Excerpts from a dataset.
[Start of section]
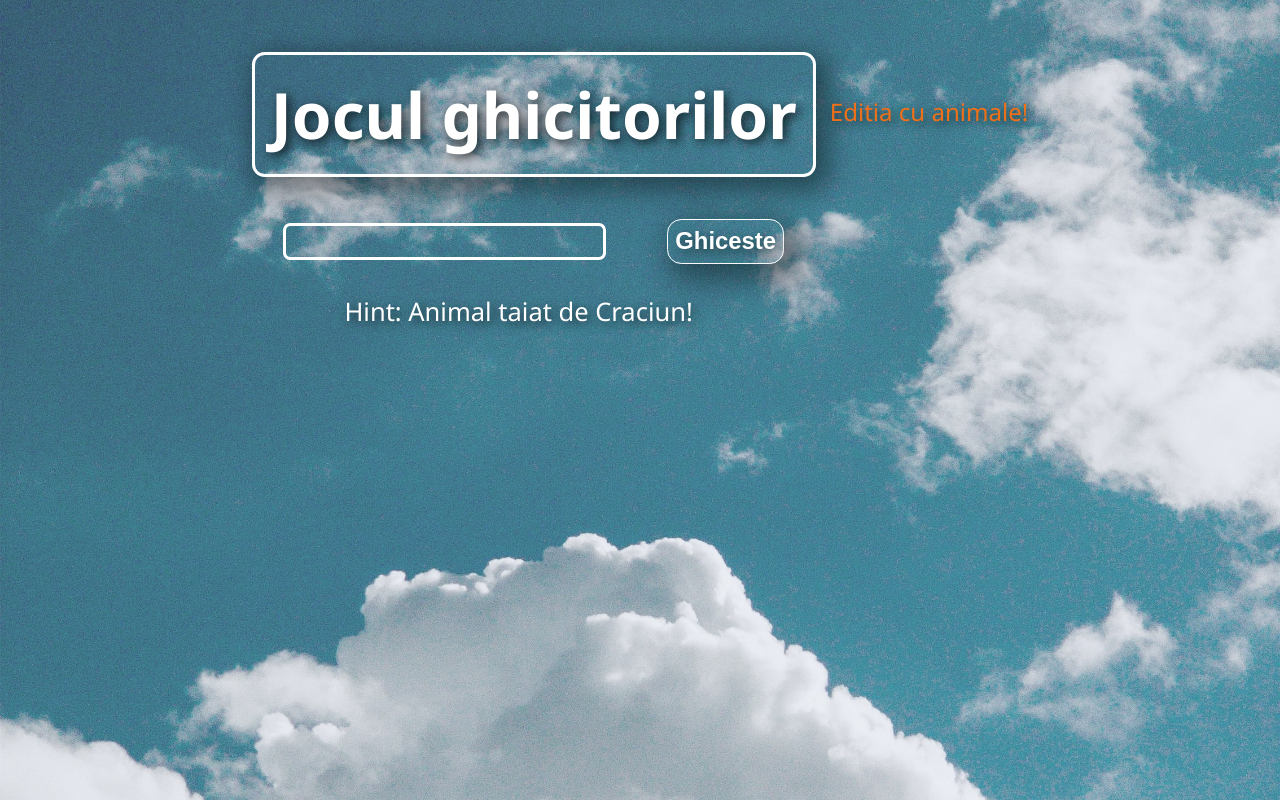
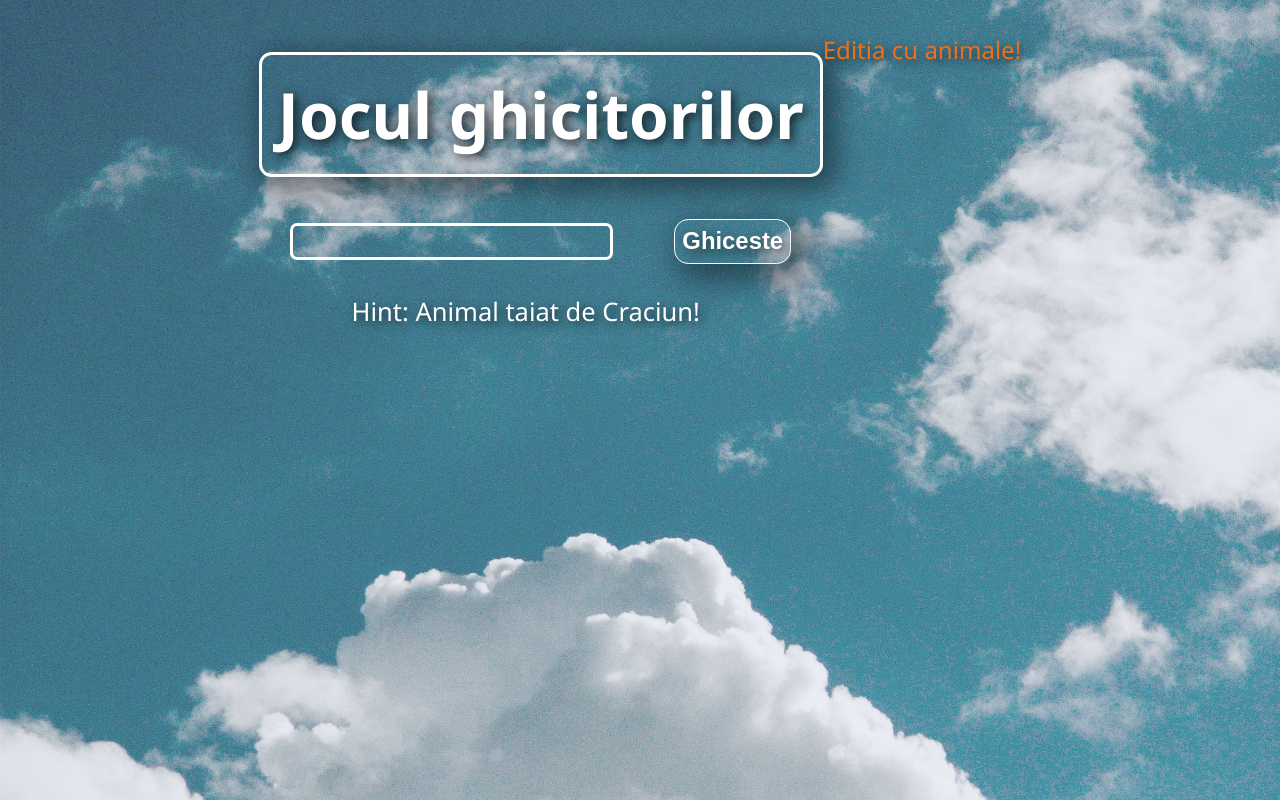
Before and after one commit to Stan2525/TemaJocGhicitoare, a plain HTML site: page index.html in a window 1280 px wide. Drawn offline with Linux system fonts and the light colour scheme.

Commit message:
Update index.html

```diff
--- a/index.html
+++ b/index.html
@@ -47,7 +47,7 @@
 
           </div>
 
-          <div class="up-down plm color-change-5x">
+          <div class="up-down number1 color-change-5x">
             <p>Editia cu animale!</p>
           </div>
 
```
[End of section]
Task item. With the line containing "Update index.html" as the first and the last line above as the final one, copy those lines exactly and no others.

Exercise response.
Update index.html

```diff
--- a/index.html
+++ b/index.html
@@ -47,7 +47,7 @@
 
           </div>
 
-          <div class="up-down plm color-change-5x">
+          <div class="up-down number1 color-change-5x">
             <p>Editia cu animale!</p>
           </div>
 
```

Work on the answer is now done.